Kazuo Umezu: Cat Eyed Boy Volume 1
We love us some horror manga and good old Kazuo’s creation is a classic. The contorted, slimy imagination of some of these Japanese manga guys just gets our brains ticking. Junji Ito is another twisted sister in the mist of Manga misters.
Kazuo Umezu: Cat Eyed Boy
Man After Man- Dougal Dixon
This guy’s vision of the future is fubble-duckin’ crazy but oh-hoh-ho, it is a glorious one. What will there be in the future kids? Hover car highways? Virtual reality worlds? DON’T BE STUPID! We’ll all revert back to being monkeys, some of us will be big whale things in jelly eggs and some will be fat tumorous mutants, then slave horses. The drawings make it seem real.
Dougal Dixon: Man After Man: A Zoology of the Future
Stan Lee, John Buscema: How To Draw Comics The Marvel Way
Whilst locked up in the cellar as kids, as mother sharpened the knives, we learned how to draw by studying comic books (mostly of the Marvel brand). Without them we’d still be attempting to draw a set of realistic boobs, clasping the pencil with both hands, shaking, sweating profusely, cursing under our breath.

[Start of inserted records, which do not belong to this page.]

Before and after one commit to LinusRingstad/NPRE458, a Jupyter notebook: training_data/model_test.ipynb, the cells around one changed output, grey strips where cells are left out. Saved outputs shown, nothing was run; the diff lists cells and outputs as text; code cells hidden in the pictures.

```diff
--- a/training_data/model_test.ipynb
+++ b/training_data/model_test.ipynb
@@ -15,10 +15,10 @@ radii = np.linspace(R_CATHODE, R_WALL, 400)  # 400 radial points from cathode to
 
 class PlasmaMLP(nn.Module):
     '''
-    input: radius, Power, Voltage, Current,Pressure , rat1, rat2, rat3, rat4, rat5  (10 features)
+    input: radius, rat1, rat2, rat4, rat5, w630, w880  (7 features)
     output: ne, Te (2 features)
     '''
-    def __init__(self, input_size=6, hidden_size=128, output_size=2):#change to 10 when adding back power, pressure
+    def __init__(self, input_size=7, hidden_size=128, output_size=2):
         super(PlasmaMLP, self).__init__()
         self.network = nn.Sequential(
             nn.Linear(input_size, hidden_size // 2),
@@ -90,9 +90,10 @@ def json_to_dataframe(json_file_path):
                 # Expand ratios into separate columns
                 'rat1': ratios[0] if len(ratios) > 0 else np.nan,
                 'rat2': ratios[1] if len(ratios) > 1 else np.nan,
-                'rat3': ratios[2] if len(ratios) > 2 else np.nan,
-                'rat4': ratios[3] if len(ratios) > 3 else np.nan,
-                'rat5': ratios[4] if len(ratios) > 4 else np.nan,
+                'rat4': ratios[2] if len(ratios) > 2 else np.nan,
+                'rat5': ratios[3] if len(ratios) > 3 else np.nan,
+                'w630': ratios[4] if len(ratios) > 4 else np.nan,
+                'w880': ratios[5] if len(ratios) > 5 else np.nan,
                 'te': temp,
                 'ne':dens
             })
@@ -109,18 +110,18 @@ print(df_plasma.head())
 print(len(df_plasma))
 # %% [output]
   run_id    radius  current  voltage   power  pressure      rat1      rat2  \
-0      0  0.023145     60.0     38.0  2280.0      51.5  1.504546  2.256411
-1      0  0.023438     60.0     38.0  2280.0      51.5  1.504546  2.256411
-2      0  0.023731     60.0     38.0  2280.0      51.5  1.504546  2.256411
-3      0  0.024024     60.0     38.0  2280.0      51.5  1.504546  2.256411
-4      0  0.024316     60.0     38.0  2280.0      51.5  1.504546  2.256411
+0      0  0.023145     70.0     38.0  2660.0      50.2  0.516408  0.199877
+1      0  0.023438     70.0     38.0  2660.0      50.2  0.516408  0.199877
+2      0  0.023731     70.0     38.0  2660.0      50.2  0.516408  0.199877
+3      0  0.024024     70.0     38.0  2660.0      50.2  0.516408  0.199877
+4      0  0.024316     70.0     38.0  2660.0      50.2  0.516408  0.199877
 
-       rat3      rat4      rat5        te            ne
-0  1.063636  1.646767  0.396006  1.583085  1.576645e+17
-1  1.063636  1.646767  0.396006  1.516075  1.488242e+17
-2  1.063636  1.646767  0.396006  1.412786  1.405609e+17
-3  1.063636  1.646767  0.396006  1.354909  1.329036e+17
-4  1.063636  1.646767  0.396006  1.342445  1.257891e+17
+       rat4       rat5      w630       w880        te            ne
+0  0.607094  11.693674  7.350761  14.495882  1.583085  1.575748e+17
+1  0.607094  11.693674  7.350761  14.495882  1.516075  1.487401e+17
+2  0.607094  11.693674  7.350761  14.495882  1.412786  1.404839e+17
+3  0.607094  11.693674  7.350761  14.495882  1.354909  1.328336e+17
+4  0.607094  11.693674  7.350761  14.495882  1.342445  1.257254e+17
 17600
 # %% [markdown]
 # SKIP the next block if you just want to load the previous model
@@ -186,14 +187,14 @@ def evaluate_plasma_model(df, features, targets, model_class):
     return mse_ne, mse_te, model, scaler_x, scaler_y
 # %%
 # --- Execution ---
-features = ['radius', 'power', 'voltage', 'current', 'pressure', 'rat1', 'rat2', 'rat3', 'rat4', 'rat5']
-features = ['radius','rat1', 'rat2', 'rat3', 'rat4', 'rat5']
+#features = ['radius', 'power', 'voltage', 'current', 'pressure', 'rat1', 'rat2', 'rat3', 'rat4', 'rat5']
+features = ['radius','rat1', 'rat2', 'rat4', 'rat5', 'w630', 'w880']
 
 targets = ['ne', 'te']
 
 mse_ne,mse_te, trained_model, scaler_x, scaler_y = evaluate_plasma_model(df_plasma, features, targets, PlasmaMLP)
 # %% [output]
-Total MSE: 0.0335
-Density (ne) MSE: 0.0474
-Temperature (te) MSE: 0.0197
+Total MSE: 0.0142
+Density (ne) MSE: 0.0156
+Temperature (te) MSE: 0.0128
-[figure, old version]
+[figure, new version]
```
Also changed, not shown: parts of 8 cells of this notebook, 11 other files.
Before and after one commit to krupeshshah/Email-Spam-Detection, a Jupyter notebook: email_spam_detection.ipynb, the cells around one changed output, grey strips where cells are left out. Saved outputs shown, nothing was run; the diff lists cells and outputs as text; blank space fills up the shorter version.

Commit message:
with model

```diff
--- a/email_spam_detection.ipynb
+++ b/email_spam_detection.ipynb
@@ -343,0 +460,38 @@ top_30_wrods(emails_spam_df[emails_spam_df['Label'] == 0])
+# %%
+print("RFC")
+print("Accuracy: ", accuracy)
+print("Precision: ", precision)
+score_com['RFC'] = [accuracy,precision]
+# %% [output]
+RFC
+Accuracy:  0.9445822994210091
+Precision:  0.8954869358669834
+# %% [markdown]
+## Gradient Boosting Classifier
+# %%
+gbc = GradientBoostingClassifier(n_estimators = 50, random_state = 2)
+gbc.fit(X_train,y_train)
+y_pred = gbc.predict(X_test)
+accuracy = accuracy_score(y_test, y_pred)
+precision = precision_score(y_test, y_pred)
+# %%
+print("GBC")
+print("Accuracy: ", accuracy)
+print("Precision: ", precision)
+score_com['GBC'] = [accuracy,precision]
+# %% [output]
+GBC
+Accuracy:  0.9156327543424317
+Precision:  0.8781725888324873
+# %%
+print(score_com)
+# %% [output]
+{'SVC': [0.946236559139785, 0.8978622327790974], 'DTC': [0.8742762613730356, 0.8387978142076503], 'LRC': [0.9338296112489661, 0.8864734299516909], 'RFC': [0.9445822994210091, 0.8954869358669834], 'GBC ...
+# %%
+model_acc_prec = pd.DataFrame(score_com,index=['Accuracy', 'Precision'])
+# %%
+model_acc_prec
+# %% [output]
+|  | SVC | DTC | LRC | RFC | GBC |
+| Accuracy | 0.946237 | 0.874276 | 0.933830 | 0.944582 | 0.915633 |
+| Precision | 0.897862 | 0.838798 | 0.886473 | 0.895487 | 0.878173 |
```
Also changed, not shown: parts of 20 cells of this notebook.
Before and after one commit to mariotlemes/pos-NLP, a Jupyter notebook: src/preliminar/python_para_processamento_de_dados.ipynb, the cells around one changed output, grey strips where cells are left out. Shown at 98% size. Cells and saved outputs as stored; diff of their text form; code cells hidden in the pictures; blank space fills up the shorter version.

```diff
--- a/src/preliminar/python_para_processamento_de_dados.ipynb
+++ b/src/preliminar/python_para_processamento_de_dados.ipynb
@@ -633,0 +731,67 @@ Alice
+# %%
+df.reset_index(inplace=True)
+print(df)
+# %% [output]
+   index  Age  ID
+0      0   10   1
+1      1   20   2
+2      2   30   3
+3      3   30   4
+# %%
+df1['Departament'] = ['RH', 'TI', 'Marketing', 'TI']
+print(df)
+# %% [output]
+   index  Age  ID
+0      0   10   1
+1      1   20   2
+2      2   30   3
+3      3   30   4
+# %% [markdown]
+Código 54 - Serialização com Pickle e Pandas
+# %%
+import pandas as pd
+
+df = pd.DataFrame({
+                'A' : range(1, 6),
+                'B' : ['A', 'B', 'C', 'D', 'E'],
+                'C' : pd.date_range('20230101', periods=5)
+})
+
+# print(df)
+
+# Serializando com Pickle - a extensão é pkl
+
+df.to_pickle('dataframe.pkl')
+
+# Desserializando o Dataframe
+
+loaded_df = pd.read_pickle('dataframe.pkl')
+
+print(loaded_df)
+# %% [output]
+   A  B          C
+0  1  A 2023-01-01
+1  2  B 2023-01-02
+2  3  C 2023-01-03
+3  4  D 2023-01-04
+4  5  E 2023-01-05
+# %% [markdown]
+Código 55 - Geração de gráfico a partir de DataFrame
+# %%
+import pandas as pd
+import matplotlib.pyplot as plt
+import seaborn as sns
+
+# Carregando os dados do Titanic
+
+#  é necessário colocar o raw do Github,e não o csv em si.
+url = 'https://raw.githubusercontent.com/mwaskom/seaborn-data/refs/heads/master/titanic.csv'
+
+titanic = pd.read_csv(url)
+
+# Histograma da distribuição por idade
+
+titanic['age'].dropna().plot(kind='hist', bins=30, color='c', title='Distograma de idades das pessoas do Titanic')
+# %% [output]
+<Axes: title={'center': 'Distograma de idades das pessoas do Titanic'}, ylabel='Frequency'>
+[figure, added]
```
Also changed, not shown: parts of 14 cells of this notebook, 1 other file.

Thanks Stan, you beautiful old man, EXCELSIOR!
Stan Lee, John Buscema: How to Draw Comics the “Marvel” Way
Jeffrey Deitch, Suzanne Geiss, Julia Gruen: Keith Haring
This is a must-have for any artist, its heft alone is impressive, and you know what they say about a man with a big book! He’s got a big sack!… to put his big book back in… the bag/sack. The dude had steez with a capital Z. Pumping out hit after hit, just pumping, pumping, forever pumping.
Jeffrey Deitch: Keith Haring
Paul Dini, Chip Kidd: Batman Animated
We loved watching this series whilst growing up into our tall, awkward bodies. It’s one of those subconscious influences that maybe you can’t see in our work but oh my Gaaad, honey, you better believe, it – is-a-there. The quality design that went into this cartoon definitely serves as a mark for us to shoot for. The best version of Batman, Noluns wuz SHIT!
Paul Dini: Batman Animated
- Creative director David Lane tells us about redesigning frieze and creating campaigns for Hermés and Ally Capellino
- Photographer Zuza Krajewska's fragile portraits of Polish young offenders
- Anibal Bley’s Risograph zine experiments with glitchy patterns and illustrations
- CG Watkins’ narratively driven photography conveys mystery and escapism
- Sharp Type creates punchy typeface inspired by Swiss designer Adrian Frutiger
- Illustrator Susa Monteiro’s lonely figures battle the elements
- Grope Sans: a very rude typeface by Bompas & Parr
- Japanese graphic designer Ryu Mieno creates type-heavy works fizzing with energy
- The reductive and exacting work of graphic designer Laura Prim
- Why creative education for advertising is stuck in the dark ages
- Leipzig-based graphic designer Anja Kaiser takes us through her portfolio
- Nicolas Jaar releases Network, a book inspired by radio